In your copy, the records appear word for word and the pictures do not appear at all.

○ ○ ○

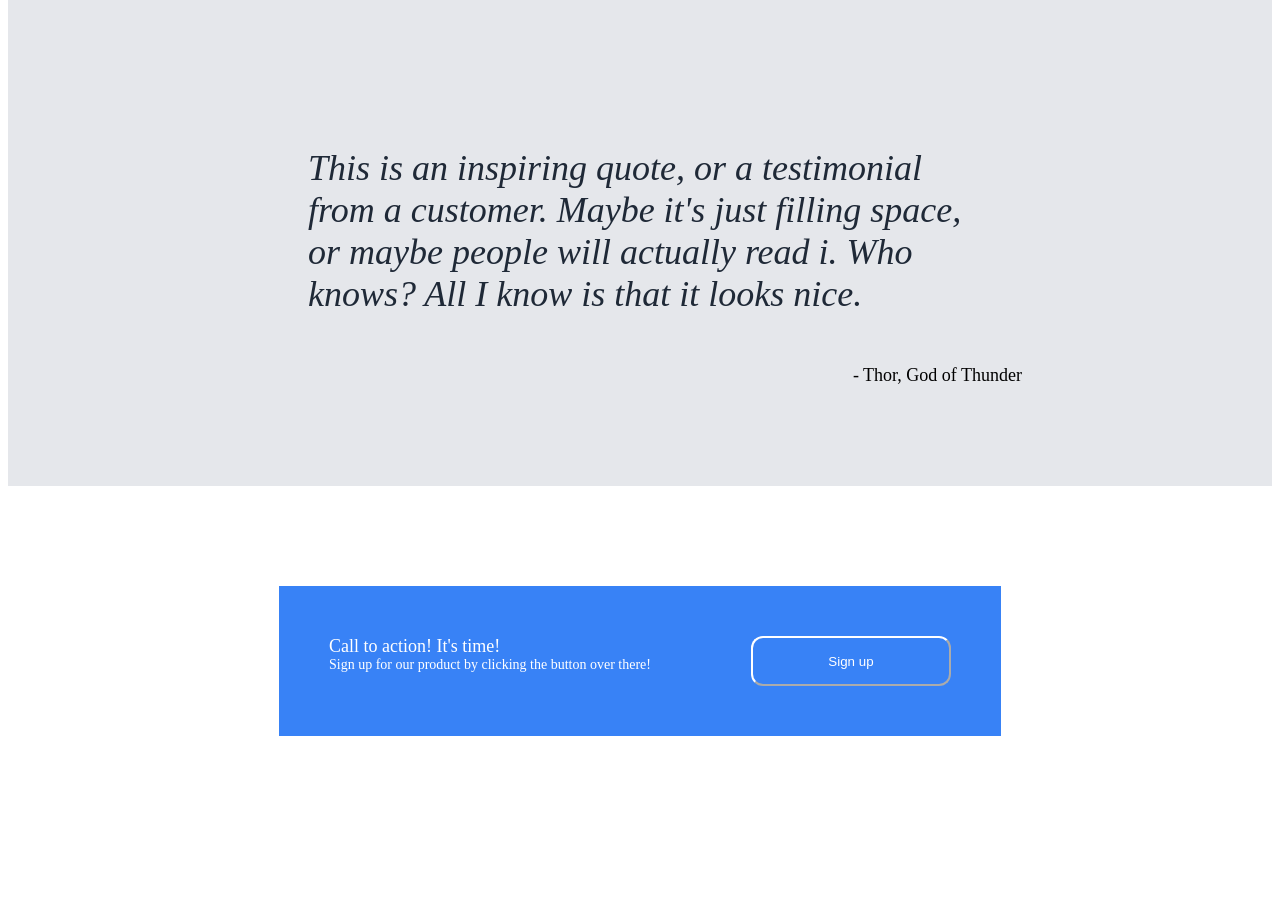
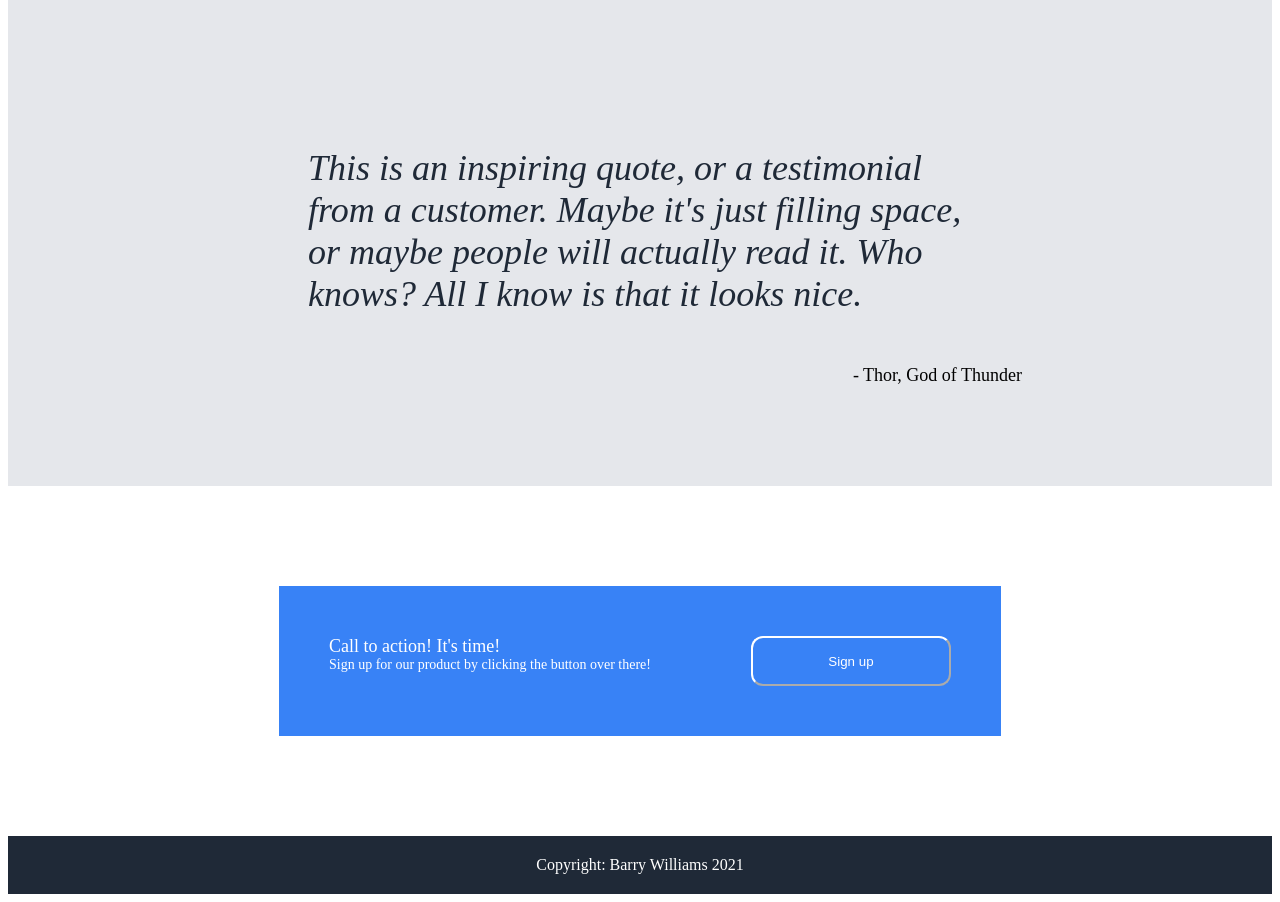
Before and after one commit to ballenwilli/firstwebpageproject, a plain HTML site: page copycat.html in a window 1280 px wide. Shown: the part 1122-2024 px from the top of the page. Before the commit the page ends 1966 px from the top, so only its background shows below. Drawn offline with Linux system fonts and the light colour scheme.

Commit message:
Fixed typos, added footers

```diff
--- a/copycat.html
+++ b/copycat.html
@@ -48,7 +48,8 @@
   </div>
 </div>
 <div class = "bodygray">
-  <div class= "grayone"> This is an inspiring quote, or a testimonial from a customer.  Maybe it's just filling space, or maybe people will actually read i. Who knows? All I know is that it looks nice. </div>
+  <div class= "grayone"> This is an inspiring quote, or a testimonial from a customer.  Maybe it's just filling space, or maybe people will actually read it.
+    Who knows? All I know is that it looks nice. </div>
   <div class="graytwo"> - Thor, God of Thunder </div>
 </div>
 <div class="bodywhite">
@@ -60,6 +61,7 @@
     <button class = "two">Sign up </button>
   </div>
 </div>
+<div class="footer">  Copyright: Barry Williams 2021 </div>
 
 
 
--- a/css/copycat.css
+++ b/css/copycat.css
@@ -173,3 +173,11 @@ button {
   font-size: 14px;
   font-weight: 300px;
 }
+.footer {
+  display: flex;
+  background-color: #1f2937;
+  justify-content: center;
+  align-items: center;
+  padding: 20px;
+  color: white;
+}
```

○ ○ ○

> Result of the exercise
Before and after one commit to ballenwilli/firstwebpageproject, a plain HTML site: page copycat.html in a window 1280 px wide. Shown: the part 1122-2024 px from the top of the page. Before the commit the page ends 1966 px from the top, so only its background shows below. Drawn offline with Linux system fonts and the light colour scheme.

Commit message:
Fixed typos, added footers

```diff
--- a/copycat.html
+++ b/copycat.html
@@ -48,7 +48,8 @@
   </div>
 </div>
 <div class = "bodygray">
-  <div class= "grayone"> This is an inspiring quote, or a testimonial from a customer.  Maybe it's just filling space, or maybe people will actually read i. Who knows? All I know is that it looks nice. </div>
+  <div class= "grayone"> This is an inspiring quote, or a testimonial from a customer.  Maybe it's just filling space, or maybe people will actually read it.
+    Who knows? All I know is that it looks nice. </div>
   <div class="graytwo"> - Thor, God of Thunder </div>
 </div>
 <div class="bodywhite">
@@ -60,6 +61,7 @@
     <button class = "two">Sign up </button>
   </div>
 </div>
+<div class="footer">  Copyright: Barry Williams 2021 </div>
 
 
 
--- a/css/copycat.css
+++ b/css/copycat.css
@@ -173,3 +173,11 @@ button {
   font-size: 14px;
   font-weight: 300px;
 }
+.footer {
+  display: flex;
+  background-color: #1f2937;
+  justify-content: center;
+  align-items: center;
+  padding: 20px;
+  color: white;
+}
```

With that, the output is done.